■ What you have to do ■
Please indicate the number of lines in the listing below that include the string "tickets"; add nothing else.

**********

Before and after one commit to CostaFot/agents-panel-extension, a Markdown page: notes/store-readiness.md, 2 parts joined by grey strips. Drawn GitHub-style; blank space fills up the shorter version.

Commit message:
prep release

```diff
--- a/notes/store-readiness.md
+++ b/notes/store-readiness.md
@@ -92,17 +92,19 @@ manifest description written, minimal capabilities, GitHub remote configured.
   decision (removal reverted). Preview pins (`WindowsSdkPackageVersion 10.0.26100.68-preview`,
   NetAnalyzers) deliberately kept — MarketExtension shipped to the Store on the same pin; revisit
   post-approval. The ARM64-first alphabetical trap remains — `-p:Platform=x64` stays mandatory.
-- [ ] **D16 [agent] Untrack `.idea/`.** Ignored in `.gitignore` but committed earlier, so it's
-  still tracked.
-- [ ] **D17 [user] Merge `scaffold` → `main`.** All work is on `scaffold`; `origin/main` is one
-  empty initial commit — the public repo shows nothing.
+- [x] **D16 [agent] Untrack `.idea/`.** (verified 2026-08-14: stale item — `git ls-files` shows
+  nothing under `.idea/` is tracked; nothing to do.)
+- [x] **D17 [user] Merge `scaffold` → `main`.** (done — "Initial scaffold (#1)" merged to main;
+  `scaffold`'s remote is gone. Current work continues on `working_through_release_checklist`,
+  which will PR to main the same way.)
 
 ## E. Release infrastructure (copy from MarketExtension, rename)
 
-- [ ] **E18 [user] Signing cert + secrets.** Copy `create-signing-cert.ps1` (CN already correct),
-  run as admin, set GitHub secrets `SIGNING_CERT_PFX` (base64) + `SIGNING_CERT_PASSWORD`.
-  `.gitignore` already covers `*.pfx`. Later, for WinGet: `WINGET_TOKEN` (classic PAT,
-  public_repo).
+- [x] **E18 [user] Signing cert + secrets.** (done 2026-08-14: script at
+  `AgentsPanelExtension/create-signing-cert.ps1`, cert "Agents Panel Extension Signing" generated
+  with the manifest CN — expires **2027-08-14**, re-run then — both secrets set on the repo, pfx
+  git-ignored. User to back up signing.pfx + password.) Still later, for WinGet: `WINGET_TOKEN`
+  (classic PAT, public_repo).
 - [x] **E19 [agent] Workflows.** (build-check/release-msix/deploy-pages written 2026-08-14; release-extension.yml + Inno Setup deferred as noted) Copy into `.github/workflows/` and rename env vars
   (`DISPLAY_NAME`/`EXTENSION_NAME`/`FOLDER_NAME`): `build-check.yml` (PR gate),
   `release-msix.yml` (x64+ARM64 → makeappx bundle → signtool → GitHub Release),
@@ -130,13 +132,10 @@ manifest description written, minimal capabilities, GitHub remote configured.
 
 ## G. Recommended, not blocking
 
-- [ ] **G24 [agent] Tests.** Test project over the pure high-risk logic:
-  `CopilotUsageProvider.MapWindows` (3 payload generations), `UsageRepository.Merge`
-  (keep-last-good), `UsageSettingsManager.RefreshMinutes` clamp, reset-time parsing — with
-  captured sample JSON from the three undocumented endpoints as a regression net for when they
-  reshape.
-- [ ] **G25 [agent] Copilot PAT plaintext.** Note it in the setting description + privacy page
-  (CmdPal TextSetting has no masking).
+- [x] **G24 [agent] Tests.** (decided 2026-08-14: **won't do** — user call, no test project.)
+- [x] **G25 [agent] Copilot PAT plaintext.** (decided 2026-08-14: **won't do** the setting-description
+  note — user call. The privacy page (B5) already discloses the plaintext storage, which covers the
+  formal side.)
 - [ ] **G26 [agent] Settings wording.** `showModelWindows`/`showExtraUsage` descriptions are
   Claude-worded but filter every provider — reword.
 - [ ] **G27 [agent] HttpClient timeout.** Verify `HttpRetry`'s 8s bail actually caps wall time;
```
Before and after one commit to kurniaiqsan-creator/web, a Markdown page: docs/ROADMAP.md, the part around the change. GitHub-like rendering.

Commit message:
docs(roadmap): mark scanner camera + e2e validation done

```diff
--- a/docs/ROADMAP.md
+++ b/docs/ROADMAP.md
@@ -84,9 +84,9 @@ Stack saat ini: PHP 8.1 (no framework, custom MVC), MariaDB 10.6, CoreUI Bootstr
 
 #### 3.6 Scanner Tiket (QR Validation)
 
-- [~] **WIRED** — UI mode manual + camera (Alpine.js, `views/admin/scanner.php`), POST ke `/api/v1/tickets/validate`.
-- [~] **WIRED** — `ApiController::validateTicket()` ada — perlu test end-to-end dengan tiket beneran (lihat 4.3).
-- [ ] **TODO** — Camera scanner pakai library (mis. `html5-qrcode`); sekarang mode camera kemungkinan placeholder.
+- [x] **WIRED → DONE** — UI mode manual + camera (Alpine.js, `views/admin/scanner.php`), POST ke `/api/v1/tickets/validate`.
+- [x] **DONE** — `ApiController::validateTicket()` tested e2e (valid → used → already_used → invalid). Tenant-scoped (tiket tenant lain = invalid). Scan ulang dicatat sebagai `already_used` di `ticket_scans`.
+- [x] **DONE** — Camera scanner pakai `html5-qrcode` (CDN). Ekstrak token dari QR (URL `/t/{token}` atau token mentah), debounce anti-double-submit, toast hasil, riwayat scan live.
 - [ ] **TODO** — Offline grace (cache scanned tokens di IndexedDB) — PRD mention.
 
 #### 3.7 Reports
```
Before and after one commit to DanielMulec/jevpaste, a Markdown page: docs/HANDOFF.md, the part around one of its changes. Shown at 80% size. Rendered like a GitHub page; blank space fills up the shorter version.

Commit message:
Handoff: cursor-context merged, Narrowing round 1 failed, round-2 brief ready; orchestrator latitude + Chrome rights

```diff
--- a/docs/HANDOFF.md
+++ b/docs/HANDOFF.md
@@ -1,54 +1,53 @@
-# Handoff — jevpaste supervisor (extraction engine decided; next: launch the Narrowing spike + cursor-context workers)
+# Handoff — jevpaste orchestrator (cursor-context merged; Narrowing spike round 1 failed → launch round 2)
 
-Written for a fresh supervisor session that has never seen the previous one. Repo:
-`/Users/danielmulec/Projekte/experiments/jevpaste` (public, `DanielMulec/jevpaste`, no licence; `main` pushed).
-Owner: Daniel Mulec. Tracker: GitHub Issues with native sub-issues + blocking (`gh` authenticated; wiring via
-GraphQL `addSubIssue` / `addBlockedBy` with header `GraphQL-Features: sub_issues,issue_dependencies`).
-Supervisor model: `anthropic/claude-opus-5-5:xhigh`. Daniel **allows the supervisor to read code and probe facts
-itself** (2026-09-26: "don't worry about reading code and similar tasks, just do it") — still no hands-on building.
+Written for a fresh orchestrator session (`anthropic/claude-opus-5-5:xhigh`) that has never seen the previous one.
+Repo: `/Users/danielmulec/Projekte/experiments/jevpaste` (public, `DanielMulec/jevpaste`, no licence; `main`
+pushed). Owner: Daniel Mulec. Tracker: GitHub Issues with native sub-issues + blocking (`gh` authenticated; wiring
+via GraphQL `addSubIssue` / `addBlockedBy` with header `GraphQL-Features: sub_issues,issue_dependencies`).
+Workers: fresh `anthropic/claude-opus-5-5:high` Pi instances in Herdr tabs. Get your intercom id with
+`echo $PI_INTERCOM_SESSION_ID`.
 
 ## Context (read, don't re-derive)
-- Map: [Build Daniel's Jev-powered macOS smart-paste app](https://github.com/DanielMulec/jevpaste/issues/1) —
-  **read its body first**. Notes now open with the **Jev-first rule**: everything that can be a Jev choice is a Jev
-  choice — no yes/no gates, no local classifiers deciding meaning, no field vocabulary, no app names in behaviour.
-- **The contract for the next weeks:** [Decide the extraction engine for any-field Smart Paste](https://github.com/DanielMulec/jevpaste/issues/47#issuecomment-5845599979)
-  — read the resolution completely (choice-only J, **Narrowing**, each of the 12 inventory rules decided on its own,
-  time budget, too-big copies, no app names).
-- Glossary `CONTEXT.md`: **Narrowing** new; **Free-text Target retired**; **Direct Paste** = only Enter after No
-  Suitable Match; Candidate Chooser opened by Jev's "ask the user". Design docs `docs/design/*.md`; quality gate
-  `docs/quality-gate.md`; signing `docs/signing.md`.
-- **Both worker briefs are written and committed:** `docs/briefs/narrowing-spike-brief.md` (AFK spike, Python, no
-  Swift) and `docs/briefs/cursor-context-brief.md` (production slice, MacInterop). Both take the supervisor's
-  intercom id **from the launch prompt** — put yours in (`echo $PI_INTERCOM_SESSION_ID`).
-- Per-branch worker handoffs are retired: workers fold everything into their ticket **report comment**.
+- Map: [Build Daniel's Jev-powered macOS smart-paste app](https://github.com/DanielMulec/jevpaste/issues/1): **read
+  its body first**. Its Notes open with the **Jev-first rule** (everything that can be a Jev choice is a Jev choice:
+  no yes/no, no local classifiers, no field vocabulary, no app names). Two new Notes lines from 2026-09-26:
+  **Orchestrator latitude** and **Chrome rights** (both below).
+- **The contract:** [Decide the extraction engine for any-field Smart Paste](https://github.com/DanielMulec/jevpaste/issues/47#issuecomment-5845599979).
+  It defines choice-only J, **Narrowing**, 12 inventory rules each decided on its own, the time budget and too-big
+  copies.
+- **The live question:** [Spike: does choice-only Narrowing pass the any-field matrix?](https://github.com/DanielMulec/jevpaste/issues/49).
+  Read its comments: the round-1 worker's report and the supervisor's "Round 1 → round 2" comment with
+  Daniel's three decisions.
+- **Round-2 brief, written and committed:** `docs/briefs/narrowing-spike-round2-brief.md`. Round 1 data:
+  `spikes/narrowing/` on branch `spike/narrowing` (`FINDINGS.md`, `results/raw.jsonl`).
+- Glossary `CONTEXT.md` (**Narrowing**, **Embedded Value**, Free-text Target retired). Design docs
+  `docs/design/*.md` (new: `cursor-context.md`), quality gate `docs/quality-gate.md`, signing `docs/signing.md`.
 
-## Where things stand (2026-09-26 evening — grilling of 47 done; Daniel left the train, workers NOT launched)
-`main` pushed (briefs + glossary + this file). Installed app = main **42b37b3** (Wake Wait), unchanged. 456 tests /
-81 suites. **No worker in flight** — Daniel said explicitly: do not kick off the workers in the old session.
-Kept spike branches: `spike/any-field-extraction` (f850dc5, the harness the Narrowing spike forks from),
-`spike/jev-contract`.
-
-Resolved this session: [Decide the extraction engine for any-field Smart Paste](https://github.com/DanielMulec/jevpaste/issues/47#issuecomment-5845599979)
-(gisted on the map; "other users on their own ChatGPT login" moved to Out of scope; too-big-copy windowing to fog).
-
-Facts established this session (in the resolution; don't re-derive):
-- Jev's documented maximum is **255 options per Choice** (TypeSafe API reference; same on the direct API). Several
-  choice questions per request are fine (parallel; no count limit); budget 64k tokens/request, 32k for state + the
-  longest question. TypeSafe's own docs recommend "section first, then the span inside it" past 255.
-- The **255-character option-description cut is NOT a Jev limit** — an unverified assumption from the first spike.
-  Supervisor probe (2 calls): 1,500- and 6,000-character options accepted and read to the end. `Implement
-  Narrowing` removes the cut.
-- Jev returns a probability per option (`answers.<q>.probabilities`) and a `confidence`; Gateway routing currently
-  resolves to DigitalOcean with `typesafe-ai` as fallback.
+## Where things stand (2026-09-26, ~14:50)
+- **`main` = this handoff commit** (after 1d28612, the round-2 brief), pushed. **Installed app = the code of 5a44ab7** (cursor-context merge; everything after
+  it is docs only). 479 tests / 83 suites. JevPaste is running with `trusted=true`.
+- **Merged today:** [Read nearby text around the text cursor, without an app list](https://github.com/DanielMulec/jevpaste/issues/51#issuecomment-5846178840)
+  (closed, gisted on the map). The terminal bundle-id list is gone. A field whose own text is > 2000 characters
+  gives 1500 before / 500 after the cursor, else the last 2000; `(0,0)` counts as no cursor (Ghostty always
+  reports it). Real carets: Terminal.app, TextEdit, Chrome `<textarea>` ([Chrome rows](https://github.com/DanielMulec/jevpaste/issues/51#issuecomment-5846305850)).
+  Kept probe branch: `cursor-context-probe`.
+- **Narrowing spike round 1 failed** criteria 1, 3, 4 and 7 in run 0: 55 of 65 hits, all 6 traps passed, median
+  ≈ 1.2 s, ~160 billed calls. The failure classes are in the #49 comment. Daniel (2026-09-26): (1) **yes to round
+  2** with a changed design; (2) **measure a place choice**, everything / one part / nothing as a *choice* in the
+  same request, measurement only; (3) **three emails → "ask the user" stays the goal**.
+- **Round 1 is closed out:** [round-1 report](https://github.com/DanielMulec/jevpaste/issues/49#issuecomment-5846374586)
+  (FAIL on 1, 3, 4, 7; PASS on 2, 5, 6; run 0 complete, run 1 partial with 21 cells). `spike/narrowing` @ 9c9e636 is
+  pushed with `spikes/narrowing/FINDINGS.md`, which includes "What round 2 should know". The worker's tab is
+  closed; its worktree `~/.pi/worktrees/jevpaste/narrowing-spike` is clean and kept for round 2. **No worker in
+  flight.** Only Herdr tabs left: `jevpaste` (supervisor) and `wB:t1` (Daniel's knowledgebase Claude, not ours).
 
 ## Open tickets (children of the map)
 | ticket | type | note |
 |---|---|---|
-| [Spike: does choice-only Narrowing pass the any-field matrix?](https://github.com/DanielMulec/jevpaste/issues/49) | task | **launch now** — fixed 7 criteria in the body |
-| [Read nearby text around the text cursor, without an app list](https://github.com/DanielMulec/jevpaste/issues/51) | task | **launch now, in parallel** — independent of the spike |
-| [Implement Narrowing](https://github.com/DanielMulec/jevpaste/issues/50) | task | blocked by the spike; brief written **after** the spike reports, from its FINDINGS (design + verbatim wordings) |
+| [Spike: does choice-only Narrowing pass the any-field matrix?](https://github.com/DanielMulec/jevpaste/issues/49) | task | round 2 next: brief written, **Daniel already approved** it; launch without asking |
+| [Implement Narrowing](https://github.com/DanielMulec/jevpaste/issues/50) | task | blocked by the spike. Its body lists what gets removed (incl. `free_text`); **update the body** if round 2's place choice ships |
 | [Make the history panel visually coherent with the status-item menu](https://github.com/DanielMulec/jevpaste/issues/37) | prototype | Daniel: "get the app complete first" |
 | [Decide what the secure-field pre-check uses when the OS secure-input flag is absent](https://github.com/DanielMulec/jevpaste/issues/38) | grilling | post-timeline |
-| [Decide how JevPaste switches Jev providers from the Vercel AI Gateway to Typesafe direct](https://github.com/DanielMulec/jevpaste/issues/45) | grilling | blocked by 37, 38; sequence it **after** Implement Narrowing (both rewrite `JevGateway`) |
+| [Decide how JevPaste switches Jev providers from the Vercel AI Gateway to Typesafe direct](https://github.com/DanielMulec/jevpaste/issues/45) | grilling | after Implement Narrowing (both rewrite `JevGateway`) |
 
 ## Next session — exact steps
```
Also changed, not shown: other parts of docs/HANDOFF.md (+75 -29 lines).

**********

■ Task result ■
3